A growing number of obese patients are being admitted to Sussex hospitals suffering complications caused by their weight.
Medics treated seriously overweight people 9,258 times in one year – a third more than the year before.
Those seen included people needing gastric bands and other weight loss surgery.
The numbers also refer to people admitted for other problems linked to their weight, such as a heart attack or diabetes.
Obesity and its associated problems is estimated to cost the NHS in Sussex more than £460m a year.
In Brighton and Hove alone, cases of diabetes are predicted to soar by more than 70% over the next 16 years, reaching 17,842 by 2030.
Just under half of adults in Brighton and Hove are overweight or obese, which is lower than the national average.
But the figure rises to 65% in East and West Sussex.
David Brindley, Brighton and Hove City Council’s public health commissioner, said a wide range of work was being carried out to help people lose weight.
Advice is also available to help adults and children to keep healthy and active and not build up potential health problems for the future.
The public health team has linked up with the Brighton and Hove Food Partnership, Albion in the Community and local GPs to provide support.
Mr Brindley said: “ Key factors in helping stay within healthy weights include healthy eating and regular exercise so we proactively work as a city on both important areas.
“This work includes practical demonstrations at supermarkets as part of the national Smart Swaps initiative, which shows residents how to swap sugar and fatty ingredients out of foods and make tasty meals.
“There is also the Take Part international festival to encourage people to try different sports.
“Obesity is one of the biggest crises that we face as a nation and thanks to citywide hard work Brighton and Hove residents are some of the healthiest on average in England.
But the country still has the worst rates of obesity in Europe and it’s still a major problem in our city so we would urge residents concerned about their weight to make use of the many free services across the city.”

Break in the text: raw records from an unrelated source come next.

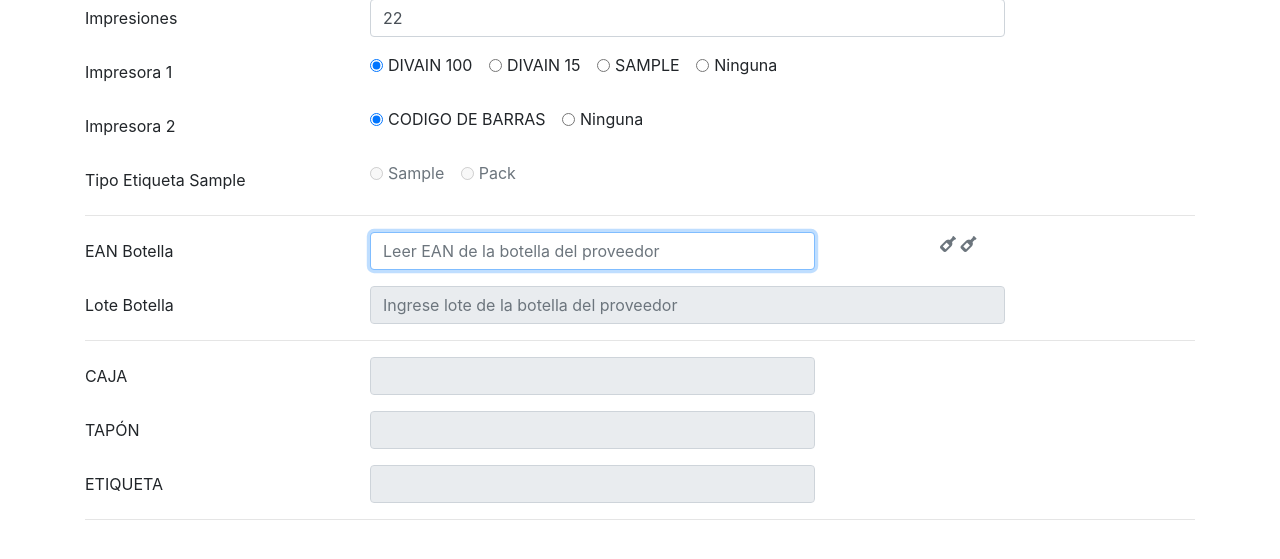
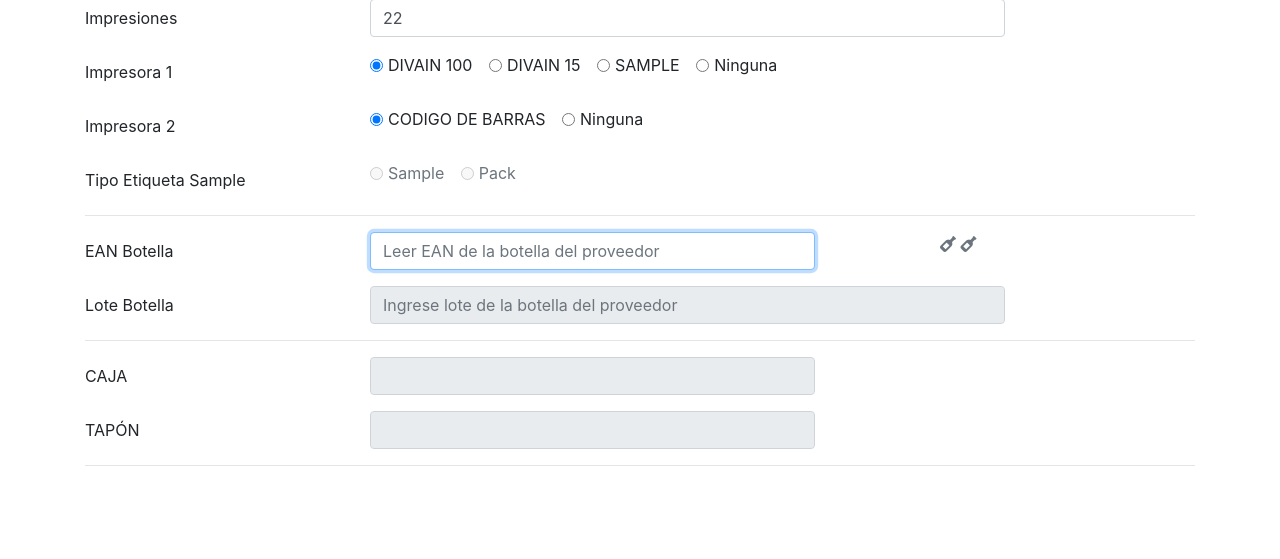
Before and after one commit to tomasrpita/divain-etiquetas, a Flask app: page / in a window 1280 px wide. Shown: the part 154-713 px from the top of the page. Run offline with Flask 2, Linux system fonts and the light colour scheme; some libraries are stand-ins or nearby versions.

Commit message:
back is finish

```diff
--- a/app/templates/tpt_form_print_labels.html
+++ b/app/templates/tpt_form_print_labels.html
@@ -155,7 +155,7 @@
       </div>
     </div>
 
-    <div class="form-group row">
+    <div class="form-group row d-none">
       <label class="col-3  col-form-label">ETIQUETA</label>
       <div class="col-5">
         <input id="etiqueta" class="form-control" type="text" {# required #} readonly>
@@ -166,7 +166,7 @@
   <hr>
   <!-- INPUTS OCULTOS - DATOS ADICIONALES -->
   <section>
-    <div class="" id="hiddenInputs"></div>
+    <div class="d-none" id="hiddenInputs"></div>
   </section>
   <small id="smallEanBotella" class="form-text text-danger invisible ">Código invalido por favor intente nuevamente
   </small>
--- a/app/web/routes.py
+++ b/app/web/routes.py
@@ -3,7 +3,7 @@
 from app.LIB.print_labels import PrintManager, PrinterLabels, ReferenceLabelData
 from flask import render_template, flash, request, redirect, url_for
 from flask import current_app
-# from app.LIB.printers import printer_job
+from app.LIB.printers import printer_job
 
 
 from app.LIB.utils import get_copies_number
@@ -34,8 +34,8 @@ def home():
         # )
         # if formdata['loteBotella']:
         #   PrinterLabels(formdata, printer_job).print()
-        # PrinterLabels(formdata, printer_job).print()
-        PrinterLabels(formdata, fake_printer_job).print()
+        PrinterLabels(formdata, printer_job).print()
+        # PrinterLabels(formdata, fake_printer_job).print()
         # PrintManager(reference_data, fake_printer_job).print()
 
         copies_number = request.form.get('CopiesNumber')
```
Also changed, not shown: app/LIB/print_labels.py (+9 -5 lines).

The hospital admission figures came from the Health and Social Care Information Centre and cover the financial year to March 2013.